Front-end code change data:
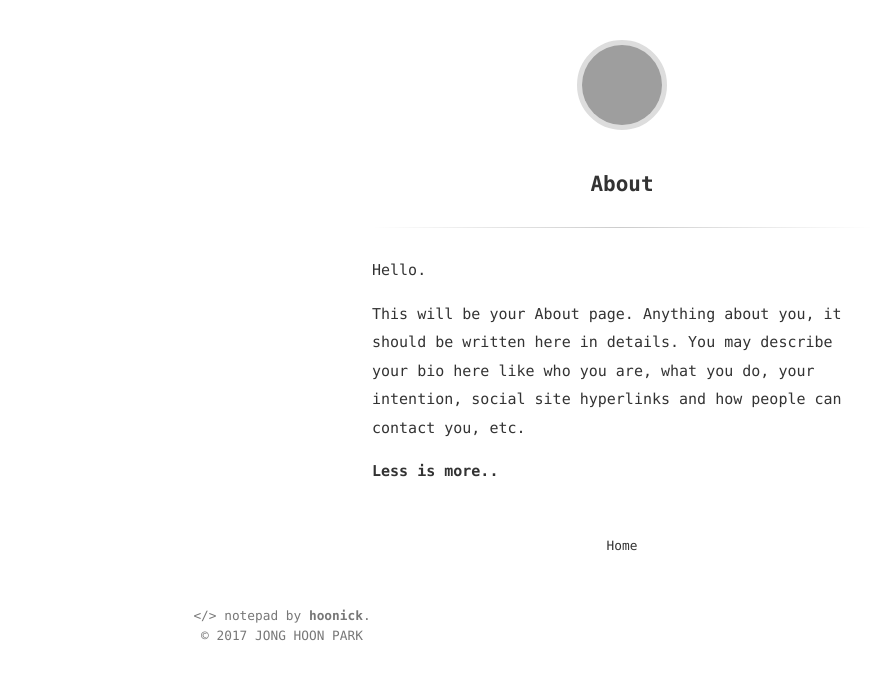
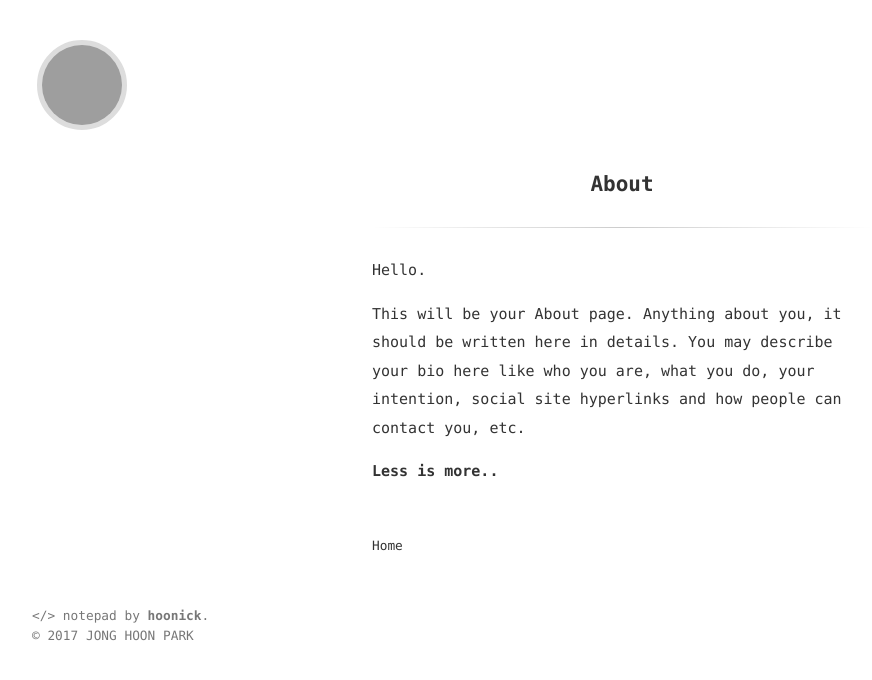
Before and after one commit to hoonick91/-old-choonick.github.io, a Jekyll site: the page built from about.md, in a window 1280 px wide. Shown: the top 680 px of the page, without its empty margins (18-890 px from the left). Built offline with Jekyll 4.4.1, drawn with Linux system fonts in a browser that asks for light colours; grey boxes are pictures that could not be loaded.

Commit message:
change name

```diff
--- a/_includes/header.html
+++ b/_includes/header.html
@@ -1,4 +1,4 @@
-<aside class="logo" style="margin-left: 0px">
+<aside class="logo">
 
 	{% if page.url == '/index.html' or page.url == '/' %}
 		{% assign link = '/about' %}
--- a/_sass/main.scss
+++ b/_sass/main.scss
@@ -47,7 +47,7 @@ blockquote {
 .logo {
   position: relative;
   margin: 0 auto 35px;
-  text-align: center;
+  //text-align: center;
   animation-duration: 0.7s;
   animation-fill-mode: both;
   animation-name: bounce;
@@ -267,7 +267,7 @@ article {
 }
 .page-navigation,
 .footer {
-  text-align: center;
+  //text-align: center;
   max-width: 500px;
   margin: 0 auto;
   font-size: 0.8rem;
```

Task directions
List the lines of the entries that include "animation".

Problem solution
   animation-duration: 0.7s;
   animation-fill-mode: both;
   animation-name: bounce;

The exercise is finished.